What is relevant?

I’ve enjoyed reading the reflections post-Educon2.2. There’s been much food for thought. So much that I couldn’t quite pin point what my big take-away from the weekend was. I had Tweeted on Saturday that “mentoring, leadership and individualized learning” seemed as if they were going to be big themes on Saturday, but when I opened my little notebook today, here’s what I saw:

To who was I referring when I wrote this? Was I writing about the students or the educators? I am not sure. It should absolutely be both. Here are my thoughts from Saturday (Sunday is another post in the works).

Disclaimer: I’m putting this all in my own words and not in the words of the articulate conversation leaders.

Session 1: Subversive PD: Creating a culture of collaboration to bring educators into the 21st Century

Danja Mahoney, Michael Springer, and Beth Knittle got us to talk about how to make professional development not suck. (Please see disclaimer.)

Three shared concepts from this session were:

  1. make sure you have achievable goals
  2. encourage your attendees to leave with something tangeable
  3. plan for time to play

These three facilitators did an excellent job in creating an environment where we truly had a conversation. We talked in our small groups as well as a whole group.

I left the session in agreement with many in the room. The best type of PD is individualized. It’s also the toughest, most time-consuming and most rewarding type as well.

Session 2: Taking the load off a learner’s mind: Cognitive Load Theory in Education

First of all. Chris Craft is an excellent storyteller. Second of all. Chris knows a lot of stuff I don’t know. I want to know more.

Cognitive Load Theory:

(We can design instruction that prevents overload.)

  1. intrinsic – our natural level of load
  2. germane – this is what we want for our students
  3. extraneous – what we don’t want

Chris shared that the goal of learning is to effect a change in long term memory. He spoke briefly about what the brain is capable of remembering (chunking) and of  automaticity. The conversation lent itself nicely to Universal Design for Learning and how to reduce extraneous loads for our students.

Session 3: Improving Professional Development with Online PD

Barbara Treacy and  Chris Champion began this conversation with the question “What can and can’t be taught online?”. I really thought my group would come up with a specific list, but instead we began a wonderful conversation about designing effective professional development. The idea is that with the tools available to us today like Screen-cast-o-matic and Scribd, it’s all about the facilitator and the participants networking and using the resources effectively. Ultimately, we can teach anything online.

So, how do we make it relevant for our students be they children or adults? How do we teach with rigor?

I honestly don’t have the two sentence answer. I don’t think it exists. I’m not even working on coming up with it. I am, however, taking pieces of these three sessions and embedding them into my plans for the upcoming weeks hoping for improvement. There’s always room for that.

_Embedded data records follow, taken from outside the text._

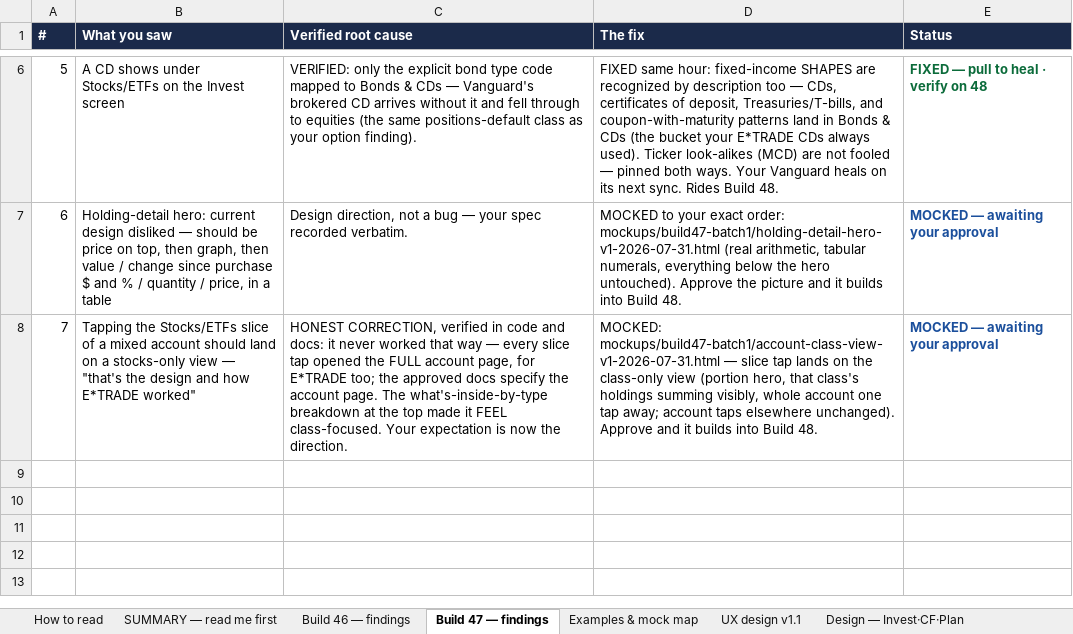
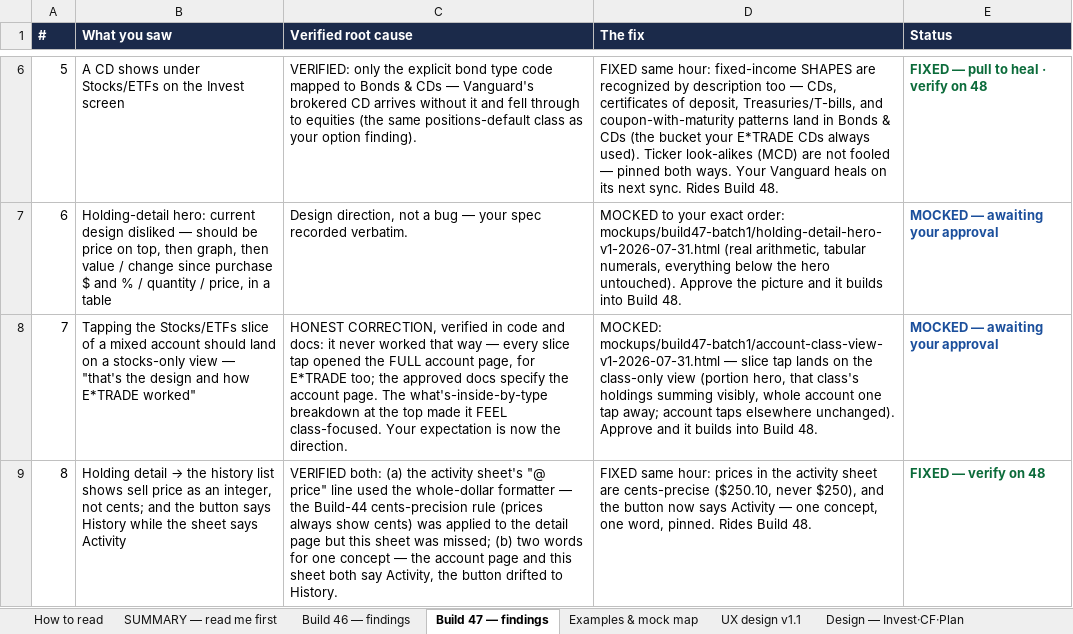
Before and after one commit to Finwise-io/finwise, an Excel workbook: docs/FCC-core-55-70/build-analysis-july24.xlsx, sheet Build 47 — findings, drawn as a sheet; only a part is shown, gaps mark what is left out; values as stored, in another font and other column widths than the file's, no borders; the diff names each change by its address in the sheet, - before the commit and + after, or states it on an @@ line.

```diff
--- a/docs/FCC-core-55-70/build-analysis-july24.xlsx (sheet Build 47 — findings)
+++ b/docs/FCC-core-55-70/build-analysis-july24.xlsx (sheet Build 47 — findings)
+row 9: 8 | Holding detail → the history list shows sell price as an integer, not cents; and the button says History while the sheet says Activity | VERIFIED both: (a) the activity sheet's "@ price" line used the whole-dollar formatter — the Build-44 cents-precision rule (prices always show cents) was applied to the detail page but this sheet was missed; (b) two words for one concept — the account page and this sheet both say Activity, the button drifted to History. | FIXED same hour: prices in the activity sheet are cents-precise ($250.10, never $250), and the button now says Activity — one concept, one word, pinned. Rides Build 48. | FIXED — verify on 48
```
Also changed, not shown: 3 other files.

I’m looking for a Few Good Men/Women

Image source http://www.biojobblog.com
Image source http://www.biojobblog.com

Please take me very seriously when I tell you that I need help. We have had such an overwhelming response to our initiatives this year that there are not enough days in the week for me to visit all the schools involved.

We are looking for consultants for our math initiatives, Universal Design for Learning grants, and the 21st Century Learning Initiative that I piloted last year.

Please contact me directly at lisa dot thumann at gmail dot com if you are looking for consulting opportunities in the New Jersey area.

Thank you in advance! –Lisa

Did You Develop Professionally?

Image Source http://zcache.com
Image Source http://zcache.com

Let’s review the facts.

On June 22, 2009 I responded to Clif Mim’s Professional Development Meme with the following four summer PD goals:

My Goals:

1. Complete the last two video podcasts for the grant project I have remaining and submit them to the funding partners.
2. Record audio and or video of summer PD and upload to the CMSCE Rutgers iTunes U account for archiving.
3. Continue building the UDL4ALL Ning – add resources, build community, cultivate conversations.
4. Add to my iTouch the Future series of posts.

Now, before you judge me, stop and think about how hectic your summer has been. Think about all the time you spent with your family and friends. Think about all the work you did. Think about all you actually were able to accomplish.

Let’s cut to the chase. Here’s the breakdown of the excuses for not accomplishing any of my goals:

  1. I didn’t finish the video project because during my two-week vacation when I was going to work on it (this is funny, right?) I had to manually code the Center’s fall 2009-2010 catalog (link).
  2. The sessions I intended on UStreaming were in fact recorded, I even uploaded them to Blip.tv . But when I went to convert and edit them down to import into iTunesU I ran into all sorts of errors that I just abandoned after a while.
  3. I did add a bit to the UDL4ALL Ning but not as much as I had planned. I have no excuse for this one.
  4. Blogging about the iPodTouch apps became less of a priority for me as my interests went elsewhere. I bookmarked many great resources and explored many great educational applications this summer though.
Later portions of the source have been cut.